What you should do: Whenever a line in the material below contains "question", copy that line.

● ● ● ●

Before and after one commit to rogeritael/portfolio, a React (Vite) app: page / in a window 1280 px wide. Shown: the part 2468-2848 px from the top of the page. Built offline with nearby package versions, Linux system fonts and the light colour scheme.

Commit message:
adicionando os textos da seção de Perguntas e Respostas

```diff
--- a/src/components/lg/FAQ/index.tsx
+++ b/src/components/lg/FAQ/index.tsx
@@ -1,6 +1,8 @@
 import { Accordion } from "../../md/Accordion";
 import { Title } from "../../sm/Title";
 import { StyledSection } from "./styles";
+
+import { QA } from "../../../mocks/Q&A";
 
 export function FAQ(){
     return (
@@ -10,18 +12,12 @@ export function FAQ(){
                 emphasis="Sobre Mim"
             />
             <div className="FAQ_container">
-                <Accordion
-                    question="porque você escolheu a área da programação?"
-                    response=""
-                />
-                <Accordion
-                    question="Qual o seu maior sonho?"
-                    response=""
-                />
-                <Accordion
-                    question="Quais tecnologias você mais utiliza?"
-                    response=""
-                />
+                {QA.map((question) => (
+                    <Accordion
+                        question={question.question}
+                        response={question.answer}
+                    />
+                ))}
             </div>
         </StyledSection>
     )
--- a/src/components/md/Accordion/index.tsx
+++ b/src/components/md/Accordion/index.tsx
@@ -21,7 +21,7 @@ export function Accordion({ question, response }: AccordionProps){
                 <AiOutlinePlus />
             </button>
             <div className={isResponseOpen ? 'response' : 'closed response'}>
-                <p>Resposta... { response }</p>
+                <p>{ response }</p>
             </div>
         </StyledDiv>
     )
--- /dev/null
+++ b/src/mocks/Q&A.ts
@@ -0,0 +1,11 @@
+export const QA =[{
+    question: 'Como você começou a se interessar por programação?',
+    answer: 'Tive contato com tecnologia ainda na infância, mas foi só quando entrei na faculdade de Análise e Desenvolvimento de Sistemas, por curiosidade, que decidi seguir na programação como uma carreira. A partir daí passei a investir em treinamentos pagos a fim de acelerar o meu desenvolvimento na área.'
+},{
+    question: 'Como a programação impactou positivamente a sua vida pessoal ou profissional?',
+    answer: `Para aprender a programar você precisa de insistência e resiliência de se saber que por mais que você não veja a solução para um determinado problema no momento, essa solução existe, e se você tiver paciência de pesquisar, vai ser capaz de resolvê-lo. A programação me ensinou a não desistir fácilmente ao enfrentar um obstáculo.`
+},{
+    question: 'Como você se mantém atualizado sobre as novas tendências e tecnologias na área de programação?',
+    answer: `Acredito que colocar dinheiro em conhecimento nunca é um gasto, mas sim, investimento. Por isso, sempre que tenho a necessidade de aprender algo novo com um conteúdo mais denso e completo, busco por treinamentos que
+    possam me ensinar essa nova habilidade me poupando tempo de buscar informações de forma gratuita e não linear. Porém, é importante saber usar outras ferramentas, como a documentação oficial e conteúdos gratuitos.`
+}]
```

● ● ● ●

Output:
-                    question="porque você escolheu a área da programação?"
-                    question="Qual o seu maior sonho?"
-                    question="Quais tecnologias você mais utiliza?"
+                {QA.map((question) => (
+                        question={question.question}
+                        response={question.answer}
@@ -21,7 +21,7 @@ export function Accordion({ question, response }: AccordionProps){
+    question: 'Como você começou a se interessar por programação?',
+    question: 'Como a programação impactou positivamente a sua vida pessoal ou profissional?',
+    question: 'Como você se mantém atualizado sobre as novas tendências e tecnologias na área de programação?',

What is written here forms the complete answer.